WORK TO BE COMPLETED: Report back each line of the records that contains the string "submit".

==========

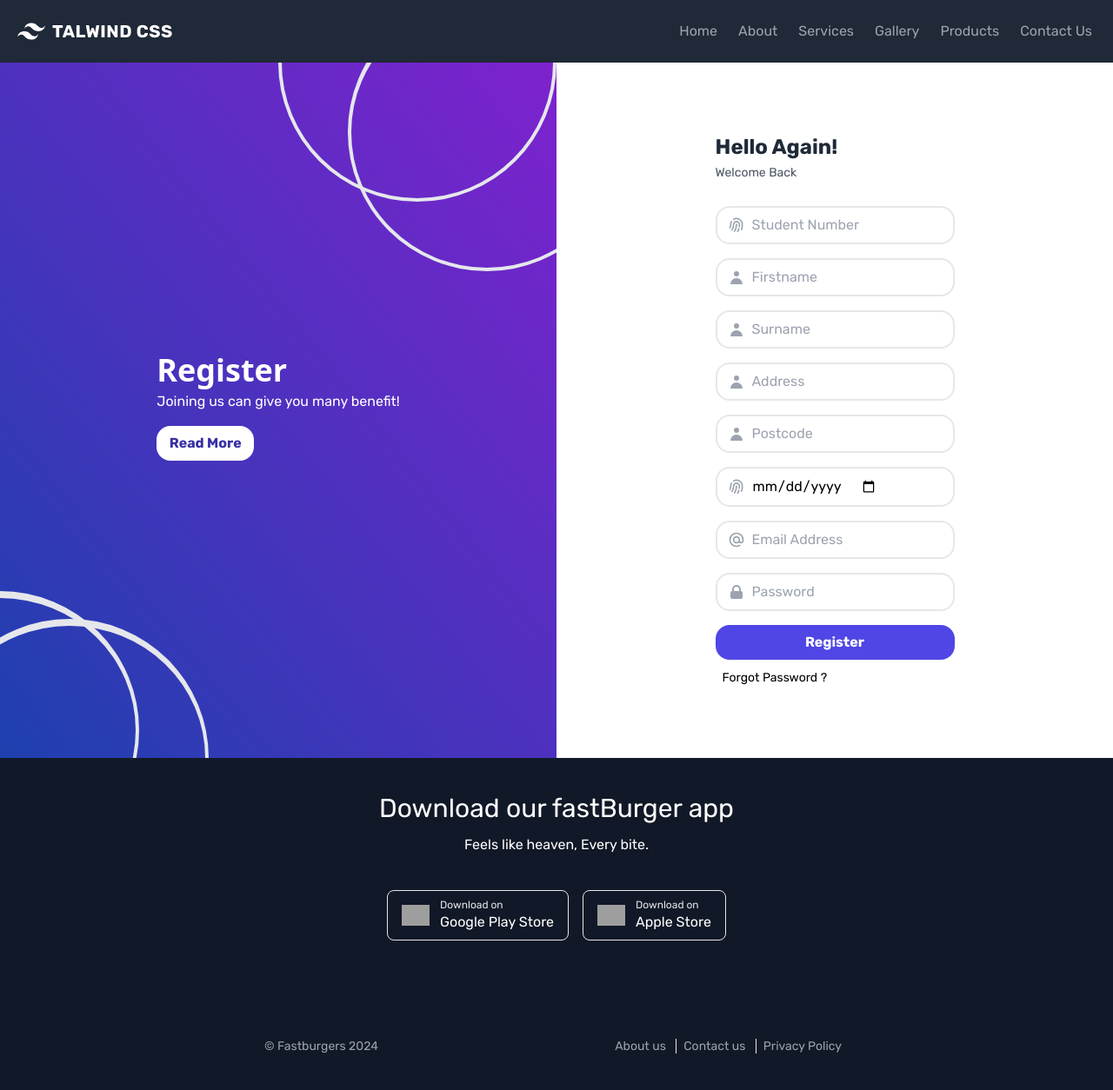
After one commit to rikeshg264/fastBurger, a PHP site: page /fastBurger/pages/register.php in a window 1280 px wide. The commit adds this page. Shown: the whole page at 87% size. Run offline with PHP 8.4, Linux system fonts and the light colour scheme; some libraries are stand-ins or nearby versions; grey boxes are pictures that could not be loaded.

Commit message:
register and login

```diff
--- /dev/null
+++ b/pages/register.php
@@ -0,0 +1,98 @@
+<?php
+    include '../partials/header.php';
+    include '../partials/navigation.php';
+?>
+
+<!-- component -->
+<div class="h-screen md:flex">
+	<div
+		class="relative overflow-hidden md:flex w-1/2 bg-gradient-to-tr from-blue-800 to-purple-700 i justify-around items-center hidden">
+		<div>
+			<h1 class="text-white font-bold text-4xl font-sans">Register</h1>
+			<p class="text-white mt-1">Joining us can give you many benefit!</p>
+			<button type="submit" class="block w-28 bg-white text-indigo-800 mt-4 py-2 rounded-2xl font-bold mb-2">Read More</button>
+		</div>
+		<div class="absolute -bottom-32 -left-40 w-80 h-80 border-4 rounded-full border-opacity-30 border-t-8"></div>
+		<div class="absolute -bottom-40 -left-20 w-80 h-80 border-4 rounded-full border-opacity-30 border-t-8"></div>
+		<div class="absolute -top-40 -right-0 w-80 h-80 border-4 rounded-full border-opacity-30 border-t-8"></div>
+		<div class="absolute -top-20 -right-20 w-80 h-80 border-4 rounded-full border-opacity-30 border-t-8"></div>
+	</div>
+	<div class="flex md:w-1/2 justify-center py-10 items-center bg-white">
+		<form class="bg-white" action="../../config/register.php" method="POST">
+			<h1 class="text-gray-800 font-bold text-2xl mb-1">Hello Again!</h1>
+			<p class="text-sm font-normal text-gray-600 mb-7">Welcome Back</p>
+			<div class="flex items-center border-2 py-2 px-3 rounded-2xl mb-4">
+					<svg xmlns="http://www.w3.org/2000/svg" class="h-5 w-5 text-gray-400" fill="none"
+						viewBox="0 0 24 24" stroke="currentColor">
+						<path stroke-linecap="round" stroke-linejoin="round" stroke-width="2"
+							d="M12 11c0 3.517-1.009 6.799-2.753 9.571m-3.44-2.04l.054-.09A13.916 13.916 0 008 11a4 4 0 118 0c0 1.017-.07 2.019-.203 3m-2.118 6.844A21.88 21.88 0 0015.171 17m3.839 1.132c.645-2.266.99-4.659.99-7.132A8 8 0 008 4.07M3 15.364c.64-1.319 1-2.8 1-4.364 0-1.457.39-2.823 1.07-4" />
+					</svg>
+					<input class="pl-2 outline-none border-none" type="tel" name="student_num" id="student_num" placeholder="Student Number" />
+      </div>
+			<div class="flex items-center border-2 py-2 px-3 rounded-2xl mb-4">
+				<svg xmlns="http://www.w3.org/2000/svg" class="h-5 w-5 text-gray-400" viewBox="0 0 20 20"
+					fill="currentColor">
+					<path fill-rule="evenodd" d="M10 9a3 3 0 100-6 3 3 0 000 6zm-7 9a7 7 0 1114 0H3z"
+						clip-rule="evenodd" />
+				</svg>
+				<input class="pl-2 outline-none border-none" type="text" name="firstname" id="firstname" placeholder="Firstname" />
+      </div>
+	  <div class="flex items-center border-2 py-2 px-3 rounded-2xl mb-4">
+				<svg xmlns="http://www.w3.org/2000/svg" class="h-5 w-5 text-gray-400" viewBox="0 0 20 20"
+					fill="currentColor">
+					<path fill-rule="evenodd" d="M10 9a3 3 0 100-6 3 3 0 000 6zm-7 9a7 7 0 1114 0H3z"
+						clip-rule="evenodd" />
+				</svg>
+				<input class="pl-2 outline-none border-none" type="text" name="surname" id="surname" placeholder="Surname" />
+      </div>
+	  <div class="flex items-center border-2 py-2 px-3 rounded-2xl mb-4">
+				<svg xmlns="http://www.w3.org/2000/svg" class="h-5 w-5 text-gray-400" viewBox="0 0 20 20"
+					fill="currentColor">
+					<path fill-rule="evenodd" d="M10 9a3 3 0 100-6 3 3 0 000 6zm-7 9a7 7 0 1114 0H3z"
+						clip-rule="evenodd" />
+				</svg>
+				<input class="pl-2 outline-none border-none" type="text" name="address" id="address" placeholder="Address" />
+      </div>
+	  <div class="flex items-center border-2 py-2 px-3 rounded-2xl mb-4">
+				<svg xmlns="http://www.w3.org/2000/svg" class="h-5 w-5 text-gray-400" viewBox="0 0 20 20"
+					fill="currentColor">
+					<path fill-rule="evenodd" d="M10 9a3 3 0 100-6 3 3 0 000 6zm-7 9a7 7 0 1114 0H3z"
+						clip-rule="evenodd" />
+				</svg>
+				<input class="pl-2 outline-none border-none" type="text" name="postcode" id="postcode" placeholder="Postcode" />
+      </div>
+	  <div class="flex items-center border-2 py-2 px-3 rounded-2xl mb-4">
+					<svg xmlns="http://www.w3.org/2000/svg" class="h-5 w-5 text-gray-400" fill="none"
+						viewBox="0 0 24 24" stroke="currentColor">
+						<path stroke-linecap="round" stroke-linejoin="round" stroke-width="2"
+							d="M12 11c0 3.517-1.009 6.799-2.753 9.571m-3.44-2.04l.054-.09A13.916 13.916 0 008 11a4 4 0 118 0c0 1.017-.07 2.019-.203 3m-2.118 6.844A21.88 21.88 0 0015.171 17m3.839 1.132c.645-2.266.99-4.659.99-7.132A8 8 0 008 4.07M3 15.364c.64-1.319 1-2.8 1-4.364 0-1.457.39-2.823 1.07-4" />
+					</svg>
+					<input class="pl-2 outline-none border-none" type="date" name="dob" id="dob" placeholder="Date of birth" />
+      </div>
+					<div class="flex items-center border-2 py-2 px-3 rounded-2xl mb-4">
+						<svg xmlns="http://www.w3.org/2000/svg" class="h-5 w-5 text-gray-400" fill="none"
+							viewBox="0 0 24 24" stroke="currentColor">
+							<path stroke-linecap="round" stroke-linejoin="round" stroke-width="2"
+								d="M16 12a4 4 0 10-8 0 4 4 0 008 0zm0 0v1.5a2.5 2.5 0 005 0V12a9 9 0 10-9 9m4.5-1.206a8.959 8.959 0 01-4.5 1.207" />
+						</svg>
+						<input class="pl-2 outline-none border-none" type="email" name="email" id="email" placeholder="Email Address" />
+      </div>
+						<div class="flex items-center border-2 py-2 px-3 rounded-2xl">
+							<svg xmlns="http://www.w3.org/2000/svg" class="h-5 w-5 text-gray-400" viewBox="0 0 20 20"
+								fill="currentColor">
+								<path fill-rule="evenodd"
+									d="M5 9V7a5 5 0 0110 0v2a2 2 0 012 2v5a2 2 0 01-2 2H5a2 2 0 01-2-2v-5a2 2 0 012-2zm8-2v2H7V7a3 3 0 016 0z"
+									clip-rule="evenodd" />
+							</svg>
+							<input class="pl-2 outline-none border-none" type="password" name="psw" id="password" placeholder="Password" minlength="6" class="w-full px-4 py-3 rounded-lg bg-gray-200 mt-2 border focus:border-blue-500
+                focus:bg-white focus:outline-none" required>
+      </div>
+							<button type="submit" class="block w-full bg-indigo-600 mt-4 py-2 rounded-2xl text-white font-semibold mb-2">Register</button>
+							<span class="text-sm ml-2 hover:text-blue-500 cursor-pointer">Forgot Password ?</span>
+		</form>
+	</div>
+</div>
+
+<?php
+    include '../partials/footer.php'
+?>
--- a/partials/footer.php
+++ b/partials/footer.php
@@ -3,8 +3,8 @@
 <div class=" bg-gray-900">
     <div class="max-w-2xl mx-auto text-white py-10">
         <div class="text-center">
-            <h3 class="text-3xl mb-3"> Download our fitness app </h3>
-            <p> Stay fit. All day, every day. </p>
+            <h3 class="text-3xl mb-3"> Download our fastBurger app </h3>
+            <p> Feels like heaven, Every bite. </p>
             <div class="flex justify-center my-10">
                 <div class="flex items-center border w-auto rounded-lg px-4 py-2 w-52 mx-2">
                     <img src="https://cdn-icons-png.flaticon.com/512/888/888857.png" class="w-7 md:w-8">
@@ -23,7 +23,7 @@
             </div>
         </div>
         <div class="mt-28 flex flex-col md:flex-row md:justify-between items-center text-sm text-gray-400">
-            <p class="order-2 md:order-1 mt-8 md:mt-0"> &copy; Beautiful Footer, 2021. </p>
+            <p class="order-2 md:order-1 mt-8 md:mt-0"> &copy; Fastburgers 2024 </p>
             <div class="order-1 md:order-2">
                 <span class="px-2">About us</span>
                 <span class="px-2 border-l">Contact us</span>
@@ -32,6 +32,5 @@
         </div>
     </div>
 </div>
-<p> &copy; Fastburgers 2024<p>
 </body>
 </html>
```
Also changed, not shown: pages/login.php (+72 -0 lines).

==========

OUTPUT OF THE TASK:
+			<button type="submit" class="block w-28 bg-white text-indigo-800 mt-4 py-2 rounded-2xl font-bold mb-2">Read More</button>
+							<button type="submit" class="block w-full bg-indigo-600 mt-4 py-2 rounded-2xl text-white font-semibold mb-2">Register</button>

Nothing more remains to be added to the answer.